Last edited by battersai; March 23, 2013 at 21:41. Reason: Image wasnt posted
battersai is offline   Reply With Quote

Old   March 25, 2013, 06:08
Default Reply to Sai
  #2
New Member
 
Gowrav Shenoy
Join Date: Feb 2013
Posts: 20
Rep Power: 3
Gowrav is on a distinguished road
Hi,
i will try to answer few.. Mayn't correct too.
asked 8000 rpm high or not.. Numerical Values doesn't make diff in simltn.. It may be high when considern yur design.
Since yu ve mentioned FSI- i hope yur talking about 1 way FSI, you are taking pressure and temperature on blades for the evaluation of stresses along with centrifugal.
If thats the case i feel solid body is not required in fluent.. (Just reduce no of elements). Also coupled wall BC is also not required. Yu can directly take temp/pressure on wall(blade) - to import into structural one.
Since its transient hope yur using sliding mesh, if steady state MRF,MPM will do..
Along with cell zones.. Motion to the mesh/reference need to be mentioned.

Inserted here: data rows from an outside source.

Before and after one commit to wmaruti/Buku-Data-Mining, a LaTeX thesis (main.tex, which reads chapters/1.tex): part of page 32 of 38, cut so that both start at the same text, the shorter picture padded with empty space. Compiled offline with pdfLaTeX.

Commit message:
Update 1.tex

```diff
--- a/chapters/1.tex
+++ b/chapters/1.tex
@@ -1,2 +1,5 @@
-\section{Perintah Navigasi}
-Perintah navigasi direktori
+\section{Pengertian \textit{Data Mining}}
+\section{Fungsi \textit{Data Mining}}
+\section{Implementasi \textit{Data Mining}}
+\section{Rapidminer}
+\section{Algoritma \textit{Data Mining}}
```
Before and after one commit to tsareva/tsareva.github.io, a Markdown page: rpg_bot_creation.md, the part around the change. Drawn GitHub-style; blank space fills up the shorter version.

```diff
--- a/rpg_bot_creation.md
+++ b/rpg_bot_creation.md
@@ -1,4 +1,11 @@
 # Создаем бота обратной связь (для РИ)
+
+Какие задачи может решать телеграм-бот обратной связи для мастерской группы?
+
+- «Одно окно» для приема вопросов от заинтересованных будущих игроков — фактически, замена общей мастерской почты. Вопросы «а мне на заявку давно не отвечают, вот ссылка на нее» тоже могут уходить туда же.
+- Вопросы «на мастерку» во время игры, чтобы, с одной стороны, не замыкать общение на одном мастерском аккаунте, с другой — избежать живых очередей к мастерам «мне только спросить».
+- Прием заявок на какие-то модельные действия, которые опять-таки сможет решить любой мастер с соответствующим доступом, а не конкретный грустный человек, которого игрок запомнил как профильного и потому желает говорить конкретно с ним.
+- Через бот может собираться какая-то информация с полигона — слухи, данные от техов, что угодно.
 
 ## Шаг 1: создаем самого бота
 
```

There s compressor example given in tutorial much relevant with yur case .. Have a look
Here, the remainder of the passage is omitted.